▶ Required work
Return all lines from the listing below that include the word "uppercase".

▶ Provided information
▼
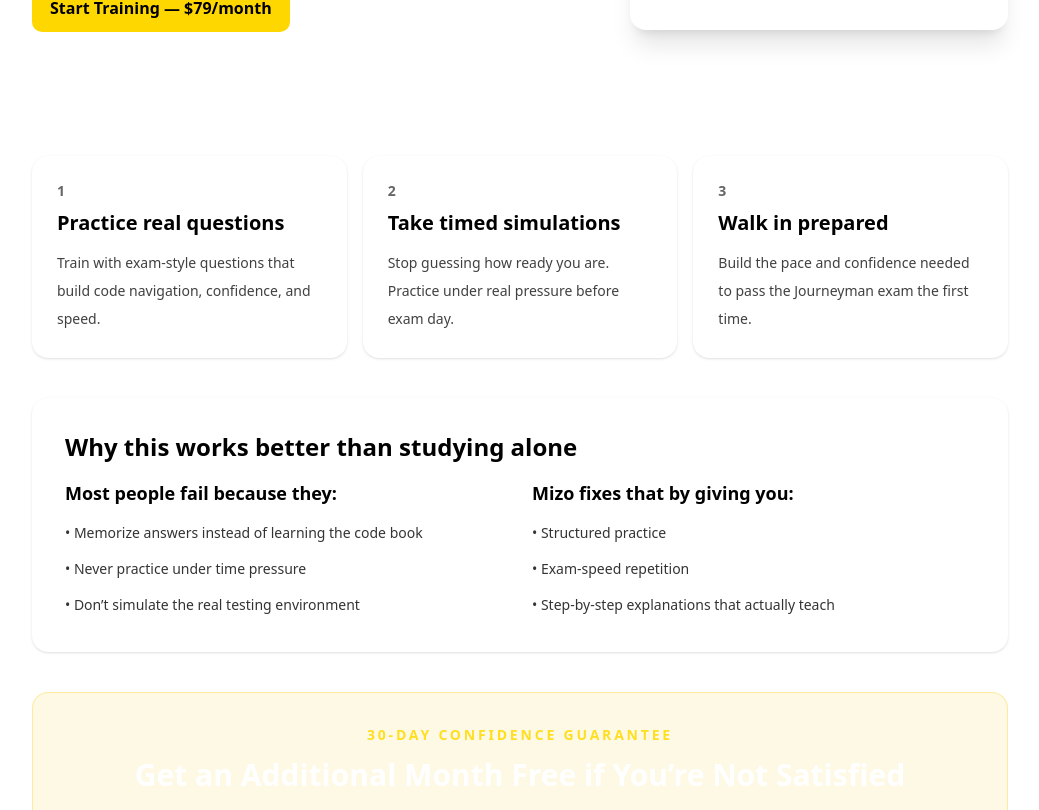
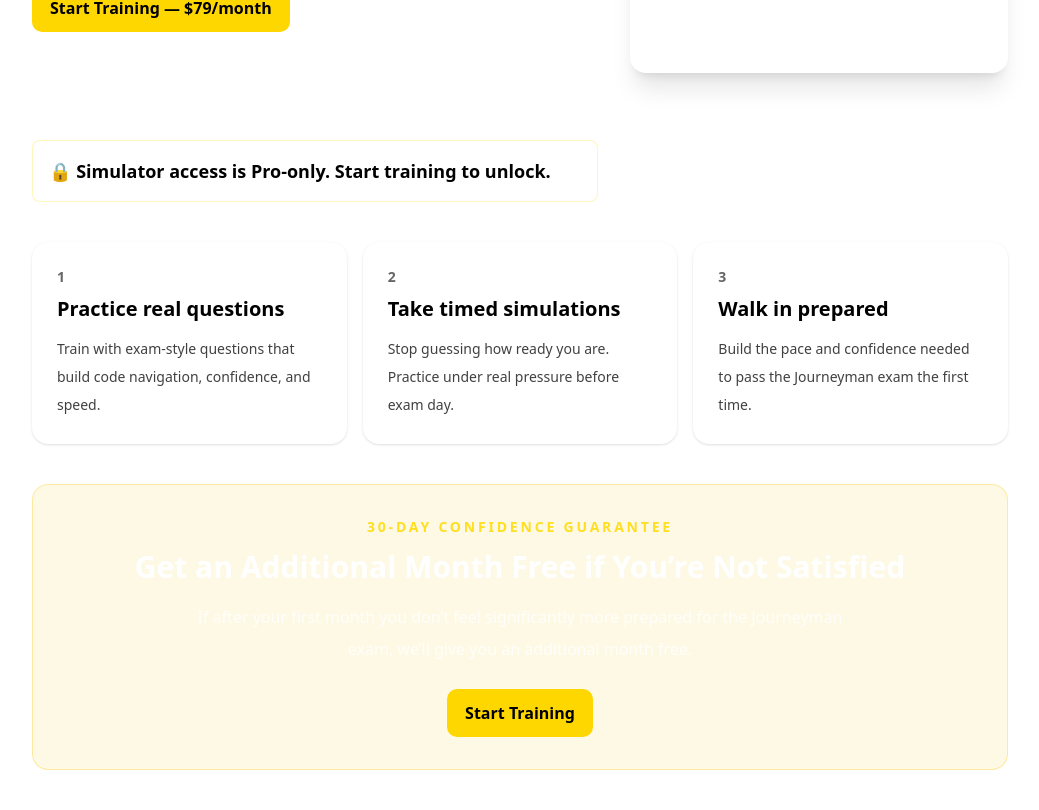
Before and after one commit to devaughndebouse-lgtm/mizo-web, a Next.js app: page / in a window 1280 px wide. Shown: the part 370-1180 px from the top of the page, without its empty margins (120-1159 px from the left). Built offline with nearby package versions, Linux system fonts and the light colour scheme.

Commit message:
Restore homepage and fix login flow

```diff
--- a/app/page.tsx
+++ b/app/page.tsx
@@ -1,58 +1,10 @@
 "use client";
 
-import { Suspense, useEffect, useState } from "react";
-import { useRouter, useSearchParams } from "next/navigation";
+import { Suspense } from "react";
+import { useRouter } from "next/navigation";
 
 function LandingInner() {
   const router = useRouter();
-  const searchParams = useSearchParams();
-
-  const success = searchParams.get("success") === "true";
-  const sessionId = searchParams.get("session_id");
-  const canceled = searchParams.get("canceled") === "true";
-  const reason = searchParams.get("reason");
-
-  const [status, setStatus] = useState<"idle" | "verifying" | "error">("idle");
-  const [error, setError] = useState<string | null>(null);
-
-  useEffect(() => {
-    if (!success || !sessionId) return;
-
-    let cancelled = false;
-
-    (async () => {
-      try {
-        setStatus("verifying");
-        setError(null);
-
-        const res = await fetch(
-          `/api/verify-session?session_id=${encodeURIComponent(sessionId)}`,
-          {
-            method: "GET",
-            credentials: "include",
-          }
-        );
-
-        const data = await res.json().catch(() => ({}));
-        if (!res.ok || !data?.access) {
-          throw new Error(data?.error ?? "Failed to verify checkout");
-        }
-
-        if (cancelled) return;
-        router.replace("/app");
-      } catch (err: unknown) {
-        if (cancelled) return;
-        setStatus("error");
-        const message =
-          err instanceof Error ? err.message : typeof err === "string" ? err : null;
-        setError(message ?? "Verification failed");
-      }
-    })();
-
-    return () => {
-      cancelled = true;
-    };
-  }, [success, sessionId, router]);
 
   async function startCheckout() {
     const res = await fetch("/api/create-checkout-session", {
@@ -103,30 +55,9 @@ function LandingInner() {
             <div>✔ Get an additional month free if you’re not satisfied</div>
           </div>
 
-          {reason === "subscribe" && (
-            <div className="mt-6 rounded-lg border border-yellow-300/30 bg-white p-4 text-lg font-extrabold text-black">
-              🔒 Simulator access is Pro-only. Start training to unlock.
-            </div>
-          )}
-
-          {status === "verifying" && (
-            <div className="mt-6 rounded-lg border bg-white p-4 text-sm font-semibold text-black">
-              ✅ Payment received — unlocking access…
-            </div>
-          )}
-
-          {status === "error" && (
-            <div className="mt-6 rounded-lg border bg-white p-4 text-sm font-semibold text-red-700">
-              Could not unlock access: {error}
-            </div>
-          )}
-
-          {(success || canceled) && (
-            <div className="mt-6 rounded-lg border bg-white p-4 text-sm text-black">
-              {success && <div>✅ Checkout completed. Finishing unlock…</div>}
-              {canceled && <div>Checkout canceled.</div>}
-            </div>
-          )}
+          <div className="mt-6 rounded-lg border border-yellow-300/30 bg-white p-4 text-lg font-extrabold text-black">
+            🔒 Simulator access is Pro-only. Start training to unlock.
+          </div>
         </div>
 
         <div className="rounded-2xl border border-white/10 bg-white/5 p-6 shadow-xl">
@@ -145,60 +76,27 @@ function LandingInner() {
 
       <section className="grid gap-4 md:grid-cols-3">
         <div className="rounded-2xl border border-white/10 bg-white p-6 text-black shadow-sm">
-          <div className="text-sm font-bold uppercase tracking-wide text-black/60">
-            1
-          </div>
+          <div className="text-sm font-bold uppercase tracking-wide text-black/60">1</div>
           <h2 className="mt-2 text-xl font-bold">Practice real questions</h2>
           <p className="mt-3 text-sm leading-7 text-black/75">
-            Train with exam-style questions that build code navigation,
-            confidence, and speed.
+            Train with exam-style questions that build code navigation, confidence, and speed.
           </p>
         </div>
 
         <div className="rounded-2xl border border-white/10 bg-white p-6 text-black shadow-sm">
-          <div className="text-sm font-bold uppercase tracking-wide text-black/60">
-            2
-          </div>
+          <div className="text-sm font-bold uppercase tracking-wide text-black/60">2</div>
           <h2 className="mt-2 text-xl font-bold">Take timed simulations</h2>
           <p className="mt-3 text-sm leading-7 text-black/75">
-            Stop guessing how ready you are. Practice under real pressure before
-            exam day.
+            Stop guessing how ready you are. Practice under real pressure before exam day.
           </p>
         </div>
 
         <div className="rounded-2xl border border-white/10 bg-white p-6 text-black shadow-sm">
-          <div className="text-sm font-bold uppercase tracking-wide text-black/60">
-            3
-          </div>
+          <div className="text-sm font-bold uppercase tracking-wide text-black/60">3</div>
           <h2 className="mt-2 text-xl font-bold">Walk in prepared</h2>
           <p className="mt-3 text-sm leading-7 text-black/75">
-            Build the pace and confidence needed to pass the Journeyman exam the
-            first time.
+            Build the pace and confidence needed to pass the Journeyman exam the first time.
           </p>
-        </div>
-      </section>
-
-      <section className="rounded-2xl border border-white/10 bg-white p-8 text-black shadow-sm">
-        <h2 className="text-2xl font-extrabold">
-          Why this works better than studying alone
-        </h2>
-        <div className="mt-4 grid gap-6 md:grid-cols-2">
-          <div>
-            <div className="text-lg font-bold">Most people fail because they:</div>
-            <ul className="mt-3 space-y-2 text-sm leading-7 text-black/80">
-              <li>• Memorize answers instead of learning the code book</li>
-              <li>• Never practice under time pressure</li>
-              <li>• Don’t simulate the real testing environment</li>
-            </ul>
-          </div>
-          <div>
-            <div className="text-lg font-bold">Mizo fixes that by giving you:</div>
-            <ul className="mt-3 space-y-2 text-sm leading-7 text-black/80">
-              <li>• Structured practice</li>
-              <li>• Exam-speed repetition</li>
-              <li>• Step-by-step explanations that actually teach</li>
-            </ul>
-          </div>
         </div>
       </section>
 
@@ -210,9 +108,7 @@ function LandingInner() {
           Get an Additional Month Free if You’re Not Satisfied
         </h2>
         <p className="mx-auto mt-4 max-w-2xl text-base leading-8 text-white/80">
-          If after your first month you don’t feel significantly more prepared
-          for the Journeyman exam, we’ll give you an additional month free.
-          Train with confidence and build the speed you need to pass.
+          If after your first month you don’t feel significantly more prepared for the Journeyman exam, we’ll give you an additional month free.
         </p>
 
         <div className="mt-6">
@@ -232,9 +128,3 @@ export default function Page() {
     </Suspense>
   );
 }
-<div className="text-sm text-white/60 mt-10 text-center">
-  <a href="/terms" className="mx-2">Terms</a>
-  <a href="/privacy" className="mx-2">Privacy</a>
-  <a href="/refund" className="mx-2">Refund</a>
-  <a href="/contact" className="mx-2">Contact</a>
-</div>
```
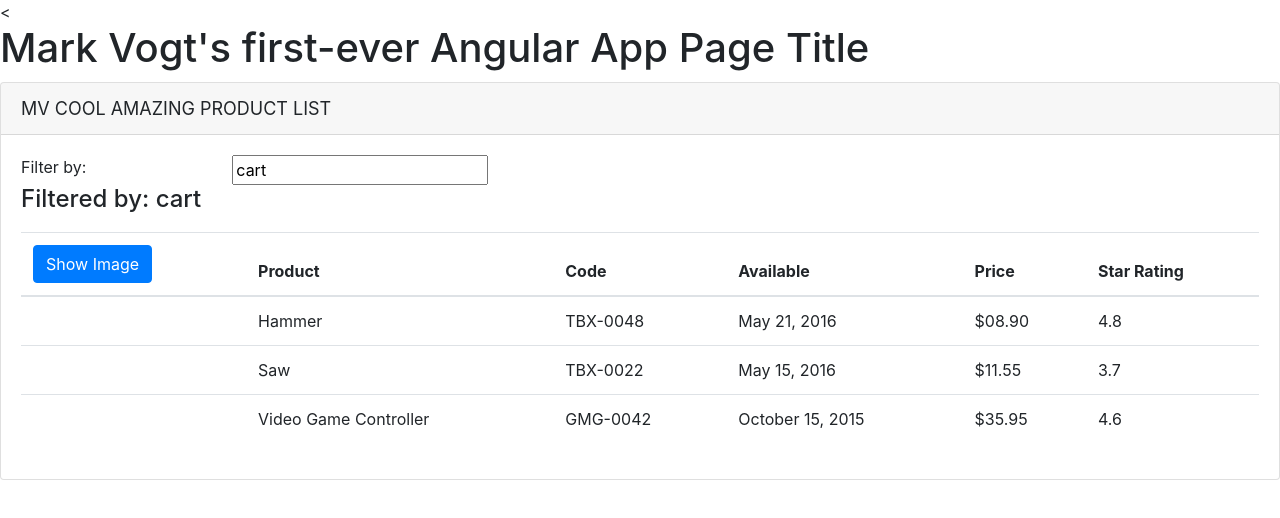
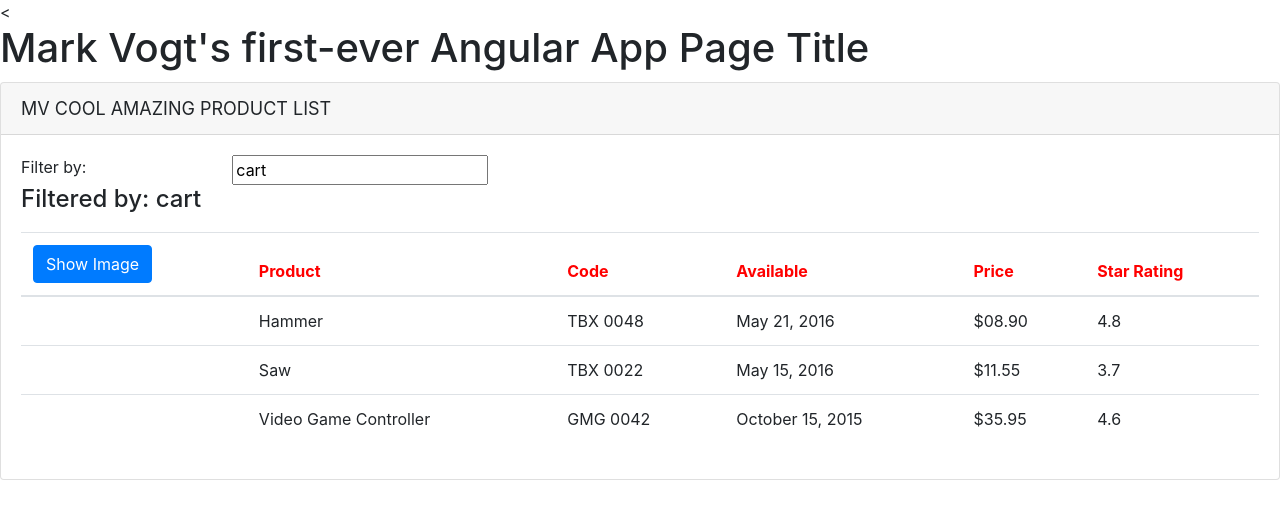
Before and after one commit to SudhirSingare/Angular-GettingStarted-0, an Angular app in the folder APM-Start/: page / in a window 1280 px wide. Shown: the top 518 px of the page. Built offline with nearby package versions, Linux system fonts and the light colour scheme.

Commit message:
CODED encapsulated styles; CODED custom pipe => WORKED; BEGAN work on filter..

```diff
--- a/APM-Start/src/app/app.module.ts
+++ b/APM-Start/src/app/app.module.ts
@@ -4,12 +4,13 @@
 
 import { AppComponent } from './app.component';
 import { ProductListComponent } from './products/product-list.component';
-import { from } from 'rxjs';
+import { ConvertToSpacesPipe } from './shared/convert-to-spaces.pipe';
 
 @NgModule({
   declarations: [
     AppComponent,
-    ProductListComponent
+    ProductListComponent,
+    ConvertToSpacesPipe
   ],
   imports: [
     BrowserModule,
--- /dev/null
+++ b/APM-Start/src/app/products/product-list.component.css
@@ -0,0 +1,3 @@
+thead {
+    color: #FF0000;
+}
--- a/APM-Start/src/app/products/product-list.component.html
+++ b/APM-Start/src/app/products/product-list.component.html
@@ -50,7 +50,7 @@
                             />
                         </td>
                         <td>{{product.productName}}</td>
-                        <td>{{product.productCode | uppercase}}</td>
+                        <td>{{product.productCode | uppercase | convertToSpaces: '-'}}</td>
                         <td>{{product.releaseDate}}</td>
                         <td>{{product.price | currency:'USD':'symbol':'2.2-2'}}</td>
                         <td>{{product.starRating}}</td>
--- a/APM-Start/src/app/products/product-list.component.ts
+++ b/APM-Start/src/app/products/product-list.component.ts
@@ -1,11 +1,12 @@
-import { Component } from "@angular/core";
+import { Component, OnInit} from "@angular/core";
 import { IProduct } from "./product";
 
 @Component({
     selector: 'pm-products',
-    templateUrl: './product-list.component.html'
+    templateUrl: './product-list.component.html',
+    styleUrls: ['./product-list.component.css']
 })
-export class ProductListComponent {
+export class ProductListComponent implements OnInit {
     pageTitle: string = 'MV COOL AMAZING PRODUCT LIST';
     imageWidth: number = 50;
     imageMargin: number = 2;
@@ -49,4 +50,8 @@
         this.showImage = !this.showImage;
     }
 
+    ngOnInit(): void {
+        console.log('ngOnInIt() triggered...');
+    }
+
 }
--- /dev/null
+++ b/APM-Start/src/app/shared/convert-to-spaces.pipe.ts
@@ -0,0 +1,10 @@
+import { Pipe, PipeTransform } from '@angular/core';
+@Pipe({
+    name: 'convertToSpaces'
+
+})
+export class ConvertToSpacesPipe implements PipeTransform {
+    transform(value: string, character: string): string {
+        return value.replace(character, ' ');
+    }
+}
```
Also changed, not shown: 1 other file (tests, documents, lock files or other folders).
▲
▶ Written response
-          <div className="text-sm font-bold uppercase tracking-wide text-black/60">
+          <div className="text-sm font-bold uppercase tracking-wide text-black/60">1</div>
-          <div className="text-sm font-bold uppercase tracking-wide text-black/60">
+          <div className="text-sm font-bold uppercase tracking-wide text-black/60">2</div>
-          <div className="text-sm font-bold uppercase tracking-wide text-black/60">
+          <div className="text-sm font-bold uppercase tracking-wide text-black/60">3</div>
-                        <td>{{product.productCode | uppercase}}</td>
+                        <td>{{product.productCode | uppercase | convertToSpaces: '-'}}</td>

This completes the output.